Tensions building in California Democratic Party between progressives and moderates
SAN DIEGO (KUSI) — Tension is building in the California Democratic Party between progressives who are ascending and the party’s moderate wing.
That tension was on display when party members gathered in San Diego over the weekend to endorse candidates and left without endorsing anybody.
Is this tension damaging to the party? Perhaps not. We’ve seen this before and it hasn’t hurt the party.
California remains overwhelmingly blue.
To get a perspective on the party failing to endorse Dianne Feinstein — a Senate icon in California for a quarter century — KUSI spoke with Democratic Strategist Larry Remer.
“She couldn’t even get over 40 percent of the party’s delegates to endorse her. She’ll probably win in November but that’s a reflection of the tension, there’s an insurgent wing,” Remer said.
An endorsement requires 60 percent of the delegates. Remer said the party leadership is equally fractured.
“There’s the tension inside the party people have talked about between Bernie wing and the Hillary wing, that’s very real, I mean it is definitely liberals and moderates inside the party,” Remer said.
Remer said we’ve seen this division before, as recently as 2016 in the Kamala Harris Senate race to replace Barbara Boxer.
“This is an interesting year because there’s such unity against the Republicans, and the Republicans are unifying on their side,” Remer said.
The progressives on the far left are mounting a serious challenge to become the dominant force in the Democrat party.
“It’s hard to say if they’re the dominant factor. They’re clearly the loudest factor and they clearly are setting the agenda in so far as they’re saying these are issues that we’re gonna deal with,” Remer said.
Remer said unity is possible because both factions do agree on most issues. Health care, single-payer system and stiff opposition to President Trump.
“At the end of the day, they’re going to unite against whoever Trump supports,” Remer said. “If we had a Hillary presidency, the party would be in a very different situation and I think these fights would be more fractious.”
Gavin Newsom got the most votes at the convention, though all came up short.
“His speech was electrifying. The delegates were on their feet. He really nailed it,” Remer said. ” … Newsom still didn’t top 50 percent of the delegates for the endorsement, he did surprisingly well.”
It was not a good day for Antonio Villaraigosa, an accomplished candidate.

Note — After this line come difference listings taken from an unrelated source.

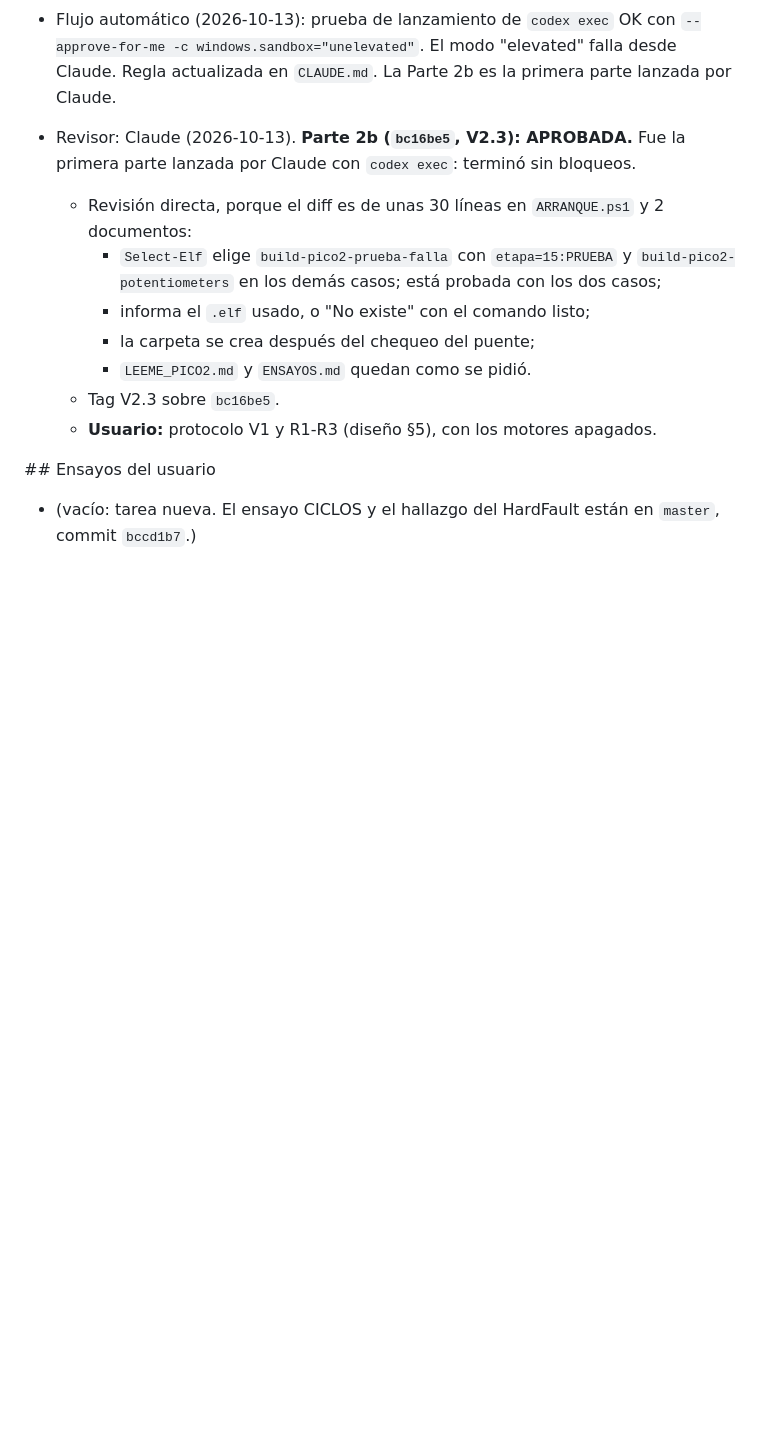
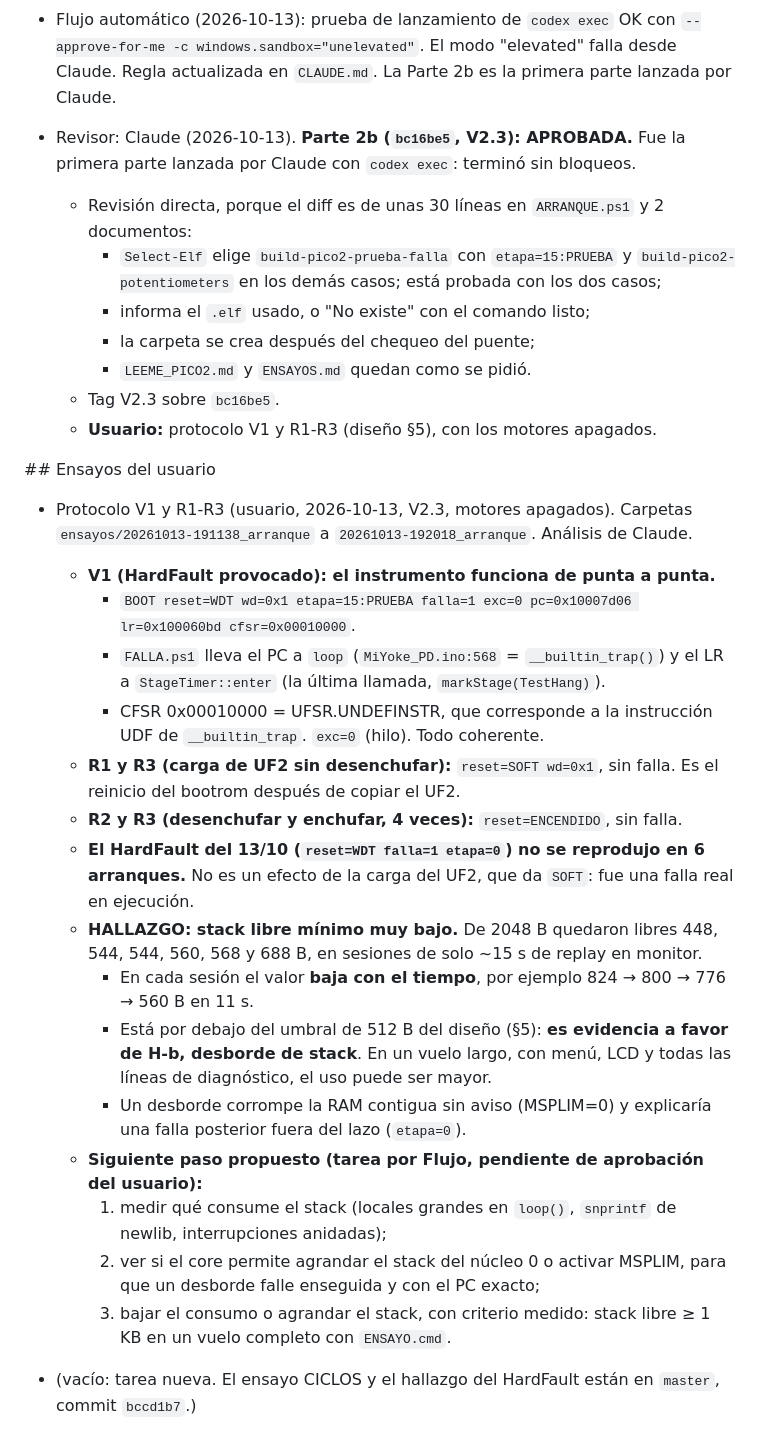
Before and after one commit to LucasN01/MY-FFB-YOKE, a Markdown page: HANDOFF.md, the part around the change. GitHub-like rendering; blank space fills up the shorter version.

Commit message:
HANDOFF: V1 valida el diagnostico; HardFault no reproducido; stack libre minimo 448 B (evidencia de desborde)
Co-Authored-By: Claude Opus 5.5 <noreply@anthropic.com>

```diff
--- a/HANDOFF.md
+++ b/HANDOFF.md
@@ -120,4 +120,21 @@ OK Select-Elf: etapa=15:PRUEBA -> build-pico2-prueba-falla; BOOT normal -> build
 
 \## Ensayos del usuario
 
+- Protocolo V1 y R1-R3 (usuario, 2026-10-13, V2.3, motores apagados). Carpetas `ensayos/20261013-191138_arranque` a `20261013-192018_arranque`. Análisis de Claude.
+  - **V1 (HardFault provocado): el instrumento funciona de punta a punta.**
+    - `BOOT reset=WDT wd=0x1 etapa=15:PRUEBA falla=1 exc=0 pc=0x10007d06 lr=0x100060bd cfsr=0x00010000`.
+    - `FALLA.ps1` lleva el PC a `loop` (`MiYoke_PD.ino:568` = `__builtin_trap()`) y el LR a `StageTimer::enter` (la última llamada, `markStage(TestHang)`).
+    - CFSR 0x00010000 = UFSR.UNDEFINSTR, que corresponde a la instrucción UDF de `__builtin_trap`. `exc=0` (hilo). Todo coherente.
+  - **R1 y R3 (carga de UF2 sin desenchufar):** `reset=SOFT wd=0x1`, sin falla. Es el reinicio del bootrom después de copiar el UF2.
+  - **R2 y R3 (desenchufar y enchufar, 4 veces):** `reset=ENCENDIDO`, sin falla.
+  - **El HardFault del 13/10 (`reset=WDT falla=1 etapa=0`) no se reprodujo en 6 arranques.** No es un efecto de la carga del UF2, que da `SOFT`: fue una falla real en ejecución.
+  - **HALLAZGO: stack libre mínimo muy bajo.** De 2048 B quedaron libres 448, 544, 544, 560, 568 y 688 B, en sesiones de solo ~15 s de replay en monitor.
+    - En cada sesión el valor **baja con el tiempo**, por ejemplo 824 → 800 → 776 → 560 B en 11 s.
+    - Está por debajo del umbral de 512 B del diseño (§5): **es evidencia a favor de H-b, desborde de stack**. En un vuelo largo, con menú, LCD y todas las líneas de diagnóstico, el uso puede ser mayor.
+    - Un desborde corrompe la RAM contigua sin aviso (MSPLIM=0) y explicaría una falla posterior fuera del lazo (`etapa=0`).
+  - **Siguiente paso propuesto (tarea por Flujo, pendiente de aprobación del usuario):**
+    1. medir qué consume el stack (locales grandes en `loop()`, `snprintf` de newlib, interrupciones anidadas);
+    2. ver si el core permite agrandar el stack del núcleo 0 o activar MSPLIM, para que un desborde falle enseguida y con el PC exacto;
+    3. bajar el consumo o agrandar el stack, con criterio medido: stack libre ≥ 1 KB en un vuelo completo con `ENSAYO.cmd`.
+
 - (vacío: tarea nueva. El ensayo CICLOS y el hallazgo del HardFault están en `master`, commit `bccd1b7`.)
```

“He finished a weak third. He was not appreciated. There were boos when he spoke,” Remer said.
A party endorsement is coveted because it brings an estimated $2 million in additional fundraising.